Would you output the entries below only from the line containing "flowchart TD" through the line containing "mạch RC, Số", exactly as they stand and with both ends included?

►

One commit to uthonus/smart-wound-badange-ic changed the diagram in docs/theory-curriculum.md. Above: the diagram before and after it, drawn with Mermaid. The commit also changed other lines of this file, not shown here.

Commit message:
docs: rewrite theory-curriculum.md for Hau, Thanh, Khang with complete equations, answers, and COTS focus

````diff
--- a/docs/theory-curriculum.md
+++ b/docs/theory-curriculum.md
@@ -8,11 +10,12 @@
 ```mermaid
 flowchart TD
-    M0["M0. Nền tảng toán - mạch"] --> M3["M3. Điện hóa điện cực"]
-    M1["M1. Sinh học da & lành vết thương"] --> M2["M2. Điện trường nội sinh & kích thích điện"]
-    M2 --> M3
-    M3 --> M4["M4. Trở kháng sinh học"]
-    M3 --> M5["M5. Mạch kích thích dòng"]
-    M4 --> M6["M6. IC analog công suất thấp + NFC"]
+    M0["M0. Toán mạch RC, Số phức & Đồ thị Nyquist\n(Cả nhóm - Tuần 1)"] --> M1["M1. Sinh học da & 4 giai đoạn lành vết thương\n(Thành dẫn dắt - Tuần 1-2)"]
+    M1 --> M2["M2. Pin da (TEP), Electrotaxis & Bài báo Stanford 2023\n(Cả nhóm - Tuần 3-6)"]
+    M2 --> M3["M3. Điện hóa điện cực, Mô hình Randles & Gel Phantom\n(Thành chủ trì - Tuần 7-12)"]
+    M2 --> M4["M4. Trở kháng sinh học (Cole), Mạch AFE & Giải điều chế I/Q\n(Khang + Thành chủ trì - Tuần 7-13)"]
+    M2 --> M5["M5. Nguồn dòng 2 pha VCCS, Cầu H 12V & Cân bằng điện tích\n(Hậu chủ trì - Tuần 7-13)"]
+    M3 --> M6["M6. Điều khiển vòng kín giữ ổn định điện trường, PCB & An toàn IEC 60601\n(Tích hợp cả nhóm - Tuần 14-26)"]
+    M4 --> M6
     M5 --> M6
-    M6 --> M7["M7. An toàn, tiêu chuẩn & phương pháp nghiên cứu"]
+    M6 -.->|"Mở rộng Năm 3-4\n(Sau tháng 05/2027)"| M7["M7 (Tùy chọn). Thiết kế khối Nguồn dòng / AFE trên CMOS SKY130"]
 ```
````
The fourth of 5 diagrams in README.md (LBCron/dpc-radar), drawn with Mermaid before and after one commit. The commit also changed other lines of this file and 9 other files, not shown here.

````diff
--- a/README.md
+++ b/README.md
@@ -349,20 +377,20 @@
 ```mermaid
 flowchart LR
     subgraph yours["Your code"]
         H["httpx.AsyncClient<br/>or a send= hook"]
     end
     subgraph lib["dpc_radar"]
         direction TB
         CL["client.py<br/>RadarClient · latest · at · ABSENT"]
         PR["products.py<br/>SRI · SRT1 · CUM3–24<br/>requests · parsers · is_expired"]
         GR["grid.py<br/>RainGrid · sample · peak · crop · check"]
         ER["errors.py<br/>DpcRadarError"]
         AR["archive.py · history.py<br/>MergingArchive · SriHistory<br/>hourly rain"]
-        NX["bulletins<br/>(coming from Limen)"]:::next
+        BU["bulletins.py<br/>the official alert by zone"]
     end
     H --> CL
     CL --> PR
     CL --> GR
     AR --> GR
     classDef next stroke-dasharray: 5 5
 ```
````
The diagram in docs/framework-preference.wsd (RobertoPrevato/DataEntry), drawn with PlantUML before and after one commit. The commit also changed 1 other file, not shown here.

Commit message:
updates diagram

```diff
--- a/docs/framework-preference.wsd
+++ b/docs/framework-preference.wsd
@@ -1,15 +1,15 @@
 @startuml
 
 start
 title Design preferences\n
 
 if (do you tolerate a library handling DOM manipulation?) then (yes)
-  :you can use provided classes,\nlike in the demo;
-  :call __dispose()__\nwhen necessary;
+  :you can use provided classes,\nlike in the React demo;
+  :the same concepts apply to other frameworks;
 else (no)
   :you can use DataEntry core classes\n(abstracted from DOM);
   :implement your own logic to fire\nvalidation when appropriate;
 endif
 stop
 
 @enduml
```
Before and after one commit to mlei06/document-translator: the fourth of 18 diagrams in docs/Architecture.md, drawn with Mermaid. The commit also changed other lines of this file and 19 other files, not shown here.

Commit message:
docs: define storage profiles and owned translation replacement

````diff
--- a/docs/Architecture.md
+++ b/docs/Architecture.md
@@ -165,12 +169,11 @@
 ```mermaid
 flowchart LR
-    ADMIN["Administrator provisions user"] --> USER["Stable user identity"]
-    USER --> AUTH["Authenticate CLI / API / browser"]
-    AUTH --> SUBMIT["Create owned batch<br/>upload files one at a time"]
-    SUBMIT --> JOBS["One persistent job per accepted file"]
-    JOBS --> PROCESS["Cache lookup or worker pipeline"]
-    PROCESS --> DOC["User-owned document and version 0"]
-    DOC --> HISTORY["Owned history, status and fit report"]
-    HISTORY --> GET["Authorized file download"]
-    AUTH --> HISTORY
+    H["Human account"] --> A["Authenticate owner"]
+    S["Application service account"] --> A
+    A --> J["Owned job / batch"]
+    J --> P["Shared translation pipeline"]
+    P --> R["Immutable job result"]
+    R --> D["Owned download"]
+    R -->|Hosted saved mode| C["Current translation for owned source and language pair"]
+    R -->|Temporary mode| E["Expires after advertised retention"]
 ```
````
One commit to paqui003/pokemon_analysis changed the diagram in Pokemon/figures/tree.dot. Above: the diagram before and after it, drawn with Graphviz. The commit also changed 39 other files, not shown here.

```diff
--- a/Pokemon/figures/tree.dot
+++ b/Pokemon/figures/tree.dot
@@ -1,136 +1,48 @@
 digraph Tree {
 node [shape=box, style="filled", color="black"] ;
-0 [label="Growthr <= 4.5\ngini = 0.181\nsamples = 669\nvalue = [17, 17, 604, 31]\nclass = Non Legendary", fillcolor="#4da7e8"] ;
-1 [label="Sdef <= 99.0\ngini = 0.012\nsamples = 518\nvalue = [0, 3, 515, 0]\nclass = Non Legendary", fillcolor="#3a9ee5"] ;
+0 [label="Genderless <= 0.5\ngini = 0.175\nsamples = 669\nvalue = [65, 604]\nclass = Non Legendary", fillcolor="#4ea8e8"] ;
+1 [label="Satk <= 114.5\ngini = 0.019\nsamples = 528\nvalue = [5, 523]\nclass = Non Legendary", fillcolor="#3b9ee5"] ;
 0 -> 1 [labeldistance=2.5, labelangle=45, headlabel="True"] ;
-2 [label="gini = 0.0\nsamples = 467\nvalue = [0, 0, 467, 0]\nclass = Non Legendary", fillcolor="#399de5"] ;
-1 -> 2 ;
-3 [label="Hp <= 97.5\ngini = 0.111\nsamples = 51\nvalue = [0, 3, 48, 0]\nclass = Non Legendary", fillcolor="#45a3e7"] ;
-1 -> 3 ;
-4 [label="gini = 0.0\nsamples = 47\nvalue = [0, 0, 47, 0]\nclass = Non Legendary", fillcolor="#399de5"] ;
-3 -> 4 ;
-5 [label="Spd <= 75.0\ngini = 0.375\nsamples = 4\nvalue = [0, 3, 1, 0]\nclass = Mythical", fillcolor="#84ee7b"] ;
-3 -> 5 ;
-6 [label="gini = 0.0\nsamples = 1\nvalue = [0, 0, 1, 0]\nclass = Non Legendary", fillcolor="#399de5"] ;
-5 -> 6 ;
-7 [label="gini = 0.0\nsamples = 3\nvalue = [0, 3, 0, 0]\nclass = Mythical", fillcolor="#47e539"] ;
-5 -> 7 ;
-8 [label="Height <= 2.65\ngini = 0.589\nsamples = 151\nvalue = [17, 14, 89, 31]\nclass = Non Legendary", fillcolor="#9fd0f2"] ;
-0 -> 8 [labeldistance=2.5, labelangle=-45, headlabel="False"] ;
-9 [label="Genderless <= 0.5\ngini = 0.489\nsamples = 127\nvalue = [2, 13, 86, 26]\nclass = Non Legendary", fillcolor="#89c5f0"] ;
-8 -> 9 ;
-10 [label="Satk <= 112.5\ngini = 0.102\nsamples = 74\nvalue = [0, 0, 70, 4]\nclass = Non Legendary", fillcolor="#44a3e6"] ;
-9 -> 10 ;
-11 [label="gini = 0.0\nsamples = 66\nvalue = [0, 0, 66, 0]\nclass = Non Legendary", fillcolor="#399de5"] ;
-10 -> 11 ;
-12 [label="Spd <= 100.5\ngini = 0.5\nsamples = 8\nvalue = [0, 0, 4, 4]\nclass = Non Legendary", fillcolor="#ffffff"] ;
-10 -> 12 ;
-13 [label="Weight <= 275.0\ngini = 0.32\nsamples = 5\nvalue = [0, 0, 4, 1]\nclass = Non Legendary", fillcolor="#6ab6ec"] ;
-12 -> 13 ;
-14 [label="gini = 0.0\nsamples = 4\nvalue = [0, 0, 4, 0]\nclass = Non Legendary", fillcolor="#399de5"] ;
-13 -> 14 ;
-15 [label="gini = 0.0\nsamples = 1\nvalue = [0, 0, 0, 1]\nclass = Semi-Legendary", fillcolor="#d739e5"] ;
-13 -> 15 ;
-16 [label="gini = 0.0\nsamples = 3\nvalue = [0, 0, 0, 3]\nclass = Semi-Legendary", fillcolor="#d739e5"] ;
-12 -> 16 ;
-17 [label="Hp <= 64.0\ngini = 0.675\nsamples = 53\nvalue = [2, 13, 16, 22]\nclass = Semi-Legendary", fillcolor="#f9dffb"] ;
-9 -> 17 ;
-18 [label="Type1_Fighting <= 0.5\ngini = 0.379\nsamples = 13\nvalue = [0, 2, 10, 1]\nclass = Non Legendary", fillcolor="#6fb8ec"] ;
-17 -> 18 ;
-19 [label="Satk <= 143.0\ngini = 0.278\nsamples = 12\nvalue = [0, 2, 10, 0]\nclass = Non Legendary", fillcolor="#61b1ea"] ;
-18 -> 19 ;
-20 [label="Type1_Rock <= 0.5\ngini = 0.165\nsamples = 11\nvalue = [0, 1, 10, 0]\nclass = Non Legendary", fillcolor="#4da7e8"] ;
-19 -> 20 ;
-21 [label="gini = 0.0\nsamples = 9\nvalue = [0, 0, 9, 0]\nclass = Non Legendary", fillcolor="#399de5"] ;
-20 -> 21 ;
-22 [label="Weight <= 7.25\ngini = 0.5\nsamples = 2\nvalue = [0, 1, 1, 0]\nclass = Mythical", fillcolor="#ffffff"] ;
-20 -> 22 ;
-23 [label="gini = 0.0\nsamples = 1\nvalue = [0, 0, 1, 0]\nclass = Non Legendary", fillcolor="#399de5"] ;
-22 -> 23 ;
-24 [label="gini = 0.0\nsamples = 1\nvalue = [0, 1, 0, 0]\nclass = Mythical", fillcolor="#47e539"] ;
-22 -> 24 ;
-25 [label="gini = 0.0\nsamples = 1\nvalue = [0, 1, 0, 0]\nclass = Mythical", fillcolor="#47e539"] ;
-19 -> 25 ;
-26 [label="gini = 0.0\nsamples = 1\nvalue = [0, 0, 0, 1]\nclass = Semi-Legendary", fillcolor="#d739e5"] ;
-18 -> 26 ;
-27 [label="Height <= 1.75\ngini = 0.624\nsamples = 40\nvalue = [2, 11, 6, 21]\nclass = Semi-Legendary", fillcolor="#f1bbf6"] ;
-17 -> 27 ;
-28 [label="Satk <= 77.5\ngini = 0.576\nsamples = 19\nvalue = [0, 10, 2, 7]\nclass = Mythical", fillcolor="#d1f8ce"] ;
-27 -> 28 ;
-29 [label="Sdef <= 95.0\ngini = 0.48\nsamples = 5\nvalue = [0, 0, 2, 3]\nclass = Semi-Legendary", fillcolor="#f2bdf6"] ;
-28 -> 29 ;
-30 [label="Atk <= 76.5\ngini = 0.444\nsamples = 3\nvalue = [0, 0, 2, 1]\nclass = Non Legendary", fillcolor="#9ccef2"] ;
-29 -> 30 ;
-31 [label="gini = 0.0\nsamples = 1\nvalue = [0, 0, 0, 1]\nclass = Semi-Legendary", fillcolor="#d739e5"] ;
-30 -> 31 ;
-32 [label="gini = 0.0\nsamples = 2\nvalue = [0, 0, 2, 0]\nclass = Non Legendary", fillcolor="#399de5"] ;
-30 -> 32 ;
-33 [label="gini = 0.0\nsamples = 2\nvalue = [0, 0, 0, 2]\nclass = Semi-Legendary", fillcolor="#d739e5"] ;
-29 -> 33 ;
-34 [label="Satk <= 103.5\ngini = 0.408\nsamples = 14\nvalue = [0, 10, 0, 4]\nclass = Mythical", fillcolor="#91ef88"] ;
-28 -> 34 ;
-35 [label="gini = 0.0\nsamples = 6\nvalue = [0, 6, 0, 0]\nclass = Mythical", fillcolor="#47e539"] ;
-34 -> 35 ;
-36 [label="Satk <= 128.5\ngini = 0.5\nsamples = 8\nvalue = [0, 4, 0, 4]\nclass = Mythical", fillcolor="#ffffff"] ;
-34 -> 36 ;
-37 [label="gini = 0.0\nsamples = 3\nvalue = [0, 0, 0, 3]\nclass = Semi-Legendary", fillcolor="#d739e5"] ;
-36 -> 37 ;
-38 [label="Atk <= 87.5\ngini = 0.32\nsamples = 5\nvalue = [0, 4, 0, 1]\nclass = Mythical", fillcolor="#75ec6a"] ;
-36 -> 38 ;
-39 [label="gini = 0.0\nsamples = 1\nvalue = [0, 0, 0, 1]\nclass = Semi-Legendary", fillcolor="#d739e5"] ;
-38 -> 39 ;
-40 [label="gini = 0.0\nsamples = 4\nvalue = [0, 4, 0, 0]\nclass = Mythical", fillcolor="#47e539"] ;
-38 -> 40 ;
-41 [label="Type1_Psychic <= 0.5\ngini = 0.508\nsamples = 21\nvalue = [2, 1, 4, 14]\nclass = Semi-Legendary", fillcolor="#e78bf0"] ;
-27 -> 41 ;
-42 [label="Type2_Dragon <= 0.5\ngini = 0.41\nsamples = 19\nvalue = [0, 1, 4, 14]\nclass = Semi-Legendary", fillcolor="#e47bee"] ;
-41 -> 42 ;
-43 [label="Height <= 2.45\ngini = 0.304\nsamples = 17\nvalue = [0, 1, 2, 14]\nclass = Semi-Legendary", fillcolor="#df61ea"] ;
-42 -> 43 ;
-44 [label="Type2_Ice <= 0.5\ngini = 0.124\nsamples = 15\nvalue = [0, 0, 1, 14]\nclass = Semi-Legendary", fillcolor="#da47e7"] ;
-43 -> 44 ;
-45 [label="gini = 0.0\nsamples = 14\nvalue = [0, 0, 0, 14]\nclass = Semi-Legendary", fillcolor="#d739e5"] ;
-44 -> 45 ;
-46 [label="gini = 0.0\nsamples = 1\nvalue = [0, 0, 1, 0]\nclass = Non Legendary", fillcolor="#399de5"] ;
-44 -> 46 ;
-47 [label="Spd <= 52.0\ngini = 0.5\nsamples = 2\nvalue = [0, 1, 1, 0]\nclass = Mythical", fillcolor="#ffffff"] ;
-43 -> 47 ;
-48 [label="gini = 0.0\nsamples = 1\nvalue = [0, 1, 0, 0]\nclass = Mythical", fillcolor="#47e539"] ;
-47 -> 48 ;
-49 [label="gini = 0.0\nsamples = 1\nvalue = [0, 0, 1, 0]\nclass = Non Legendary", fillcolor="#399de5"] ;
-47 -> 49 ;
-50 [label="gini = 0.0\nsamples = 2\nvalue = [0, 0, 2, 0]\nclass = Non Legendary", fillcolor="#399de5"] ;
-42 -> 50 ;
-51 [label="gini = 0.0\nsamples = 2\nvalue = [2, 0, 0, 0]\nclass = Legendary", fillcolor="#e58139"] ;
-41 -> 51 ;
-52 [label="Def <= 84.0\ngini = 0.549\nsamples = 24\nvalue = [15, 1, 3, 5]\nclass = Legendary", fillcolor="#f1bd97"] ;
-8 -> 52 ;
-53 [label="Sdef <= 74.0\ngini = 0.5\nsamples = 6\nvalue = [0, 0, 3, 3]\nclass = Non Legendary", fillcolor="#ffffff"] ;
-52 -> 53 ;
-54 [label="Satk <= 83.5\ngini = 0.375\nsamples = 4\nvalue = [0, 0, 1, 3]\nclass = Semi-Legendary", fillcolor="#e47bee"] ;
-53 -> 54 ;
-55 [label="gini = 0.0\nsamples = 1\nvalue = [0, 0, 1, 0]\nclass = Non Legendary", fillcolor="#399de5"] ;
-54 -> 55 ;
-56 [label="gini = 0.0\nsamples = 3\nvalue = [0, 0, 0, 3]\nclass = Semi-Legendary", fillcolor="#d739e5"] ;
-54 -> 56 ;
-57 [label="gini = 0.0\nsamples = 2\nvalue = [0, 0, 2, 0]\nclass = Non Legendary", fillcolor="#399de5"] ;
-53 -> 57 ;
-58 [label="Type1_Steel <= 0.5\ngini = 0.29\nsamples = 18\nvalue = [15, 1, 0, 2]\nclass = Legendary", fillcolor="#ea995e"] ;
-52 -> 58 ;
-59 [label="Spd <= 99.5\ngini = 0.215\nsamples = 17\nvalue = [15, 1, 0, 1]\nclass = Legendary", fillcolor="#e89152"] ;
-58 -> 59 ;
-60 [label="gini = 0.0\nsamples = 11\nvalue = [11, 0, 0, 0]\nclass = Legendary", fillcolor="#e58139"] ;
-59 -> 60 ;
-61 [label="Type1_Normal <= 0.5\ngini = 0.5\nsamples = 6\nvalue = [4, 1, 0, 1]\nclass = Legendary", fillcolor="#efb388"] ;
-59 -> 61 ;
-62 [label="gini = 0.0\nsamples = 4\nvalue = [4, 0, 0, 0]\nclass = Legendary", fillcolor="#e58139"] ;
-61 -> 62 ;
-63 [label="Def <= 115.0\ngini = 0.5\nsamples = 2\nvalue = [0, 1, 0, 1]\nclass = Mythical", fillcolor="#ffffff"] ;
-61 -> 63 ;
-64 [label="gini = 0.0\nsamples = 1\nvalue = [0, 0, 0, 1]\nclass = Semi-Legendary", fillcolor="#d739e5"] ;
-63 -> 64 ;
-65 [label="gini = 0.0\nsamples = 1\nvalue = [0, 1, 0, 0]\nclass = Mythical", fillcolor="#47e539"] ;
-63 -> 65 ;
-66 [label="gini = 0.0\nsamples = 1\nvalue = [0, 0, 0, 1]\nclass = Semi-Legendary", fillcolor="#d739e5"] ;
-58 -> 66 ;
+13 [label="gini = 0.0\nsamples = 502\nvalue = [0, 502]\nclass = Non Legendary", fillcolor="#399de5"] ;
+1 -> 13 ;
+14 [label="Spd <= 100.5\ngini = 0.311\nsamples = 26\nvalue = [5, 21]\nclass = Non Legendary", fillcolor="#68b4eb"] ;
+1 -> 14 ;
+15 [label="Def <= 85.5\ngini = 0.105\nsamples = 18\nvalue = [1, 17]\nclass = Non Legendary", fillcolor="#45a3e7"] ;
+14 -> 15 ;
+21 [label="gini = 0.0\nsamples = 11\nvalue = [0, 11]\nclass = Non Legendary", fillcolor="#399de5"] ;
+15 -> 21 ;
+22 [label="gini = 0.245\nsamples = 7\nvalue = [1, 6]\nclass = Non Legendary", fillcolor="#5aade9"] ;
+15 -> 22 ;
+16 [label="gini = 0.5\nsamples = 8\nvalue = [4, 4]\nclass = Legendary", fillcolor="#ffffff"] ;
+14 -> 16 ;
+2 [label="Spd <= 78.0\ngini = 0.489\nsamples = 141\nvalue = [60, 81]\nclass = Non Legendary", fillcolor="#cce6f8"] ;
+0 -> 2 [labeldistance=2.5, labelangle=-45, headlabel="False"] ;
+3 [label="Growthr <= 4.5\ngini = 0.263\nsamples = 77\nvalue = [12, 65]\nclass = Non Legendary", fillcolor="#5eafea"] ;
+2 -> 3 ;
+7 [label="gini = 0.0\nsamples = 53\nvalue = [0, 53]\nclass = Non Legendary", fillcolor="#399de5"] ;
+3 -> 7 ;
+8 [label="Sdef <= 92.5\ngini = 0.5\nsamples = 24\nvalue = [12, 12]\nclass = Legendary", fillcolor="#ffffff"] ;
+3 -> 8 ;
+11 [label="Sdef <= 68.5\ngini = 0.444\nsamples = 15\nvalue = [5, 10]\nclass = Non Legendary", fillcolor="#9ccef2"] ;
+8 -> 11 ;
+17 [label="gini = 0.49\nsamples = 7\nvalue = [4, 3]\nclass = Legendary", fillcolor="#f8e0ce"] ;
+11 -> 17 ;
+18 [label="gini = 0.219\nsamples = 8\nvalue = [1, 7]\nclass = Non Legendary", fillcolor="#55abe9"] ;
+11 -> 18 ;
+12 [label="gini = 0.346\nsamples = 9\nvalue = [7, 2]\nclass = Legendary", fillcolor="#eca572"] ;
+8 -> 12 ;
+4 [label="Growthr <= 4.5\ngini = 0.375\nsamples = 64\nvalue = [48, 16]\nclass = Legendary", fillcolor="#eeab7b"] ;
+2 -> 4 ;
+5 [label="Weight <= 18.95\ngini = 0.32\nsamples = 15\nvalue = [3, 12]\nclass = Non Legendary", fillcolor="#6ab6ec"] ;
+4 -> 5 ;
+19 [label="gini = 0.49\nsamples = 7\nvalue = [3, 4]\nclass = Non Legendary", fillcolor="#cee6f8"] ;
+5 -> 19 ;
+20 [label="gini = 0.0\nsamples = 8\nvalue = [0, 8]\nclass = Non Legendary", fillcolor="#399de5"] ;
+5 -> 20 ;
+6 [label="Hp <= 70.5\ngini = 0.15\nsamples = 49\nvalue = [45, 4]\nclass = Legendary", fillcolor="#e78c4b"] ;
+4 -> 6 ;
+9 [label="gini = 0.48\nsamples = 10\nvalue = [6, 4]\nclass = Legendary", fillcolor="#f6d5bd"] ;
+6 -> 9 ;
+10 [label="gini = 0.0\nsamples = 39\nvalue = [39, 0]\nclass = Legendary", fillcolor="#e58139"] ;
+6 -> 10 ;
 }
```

◄

§ EXERCISE RESPONSE:
 flowchart TD
-    M0["M0. Nền tảng toán - mạch"] --> M3["M3. Điện hóa điện cực"]
-    M1["M1. Sinh học da & lành vết thương"] --> M2["M2. Điện trường nội sinh & kích thích điện"]
-    M2 --> M3
-    M3 --> M4["M4. Trở kháng sinh học"]
-    M3 --> M5["M5. Mạch kích thích dòng"]
-    M4 --> M6["M6. IC analog công suất thấp + NFC"]
+    M0["M0. Toán mạch RC, Số phức & Đồ thị Nyquist\n(Cả nhóm - Tuần 1)"] --> M1["M1. Sinh học da & 4 giai đoạn lành vết thương\n(Thành dẫn dắt - Tuần 1-2)"]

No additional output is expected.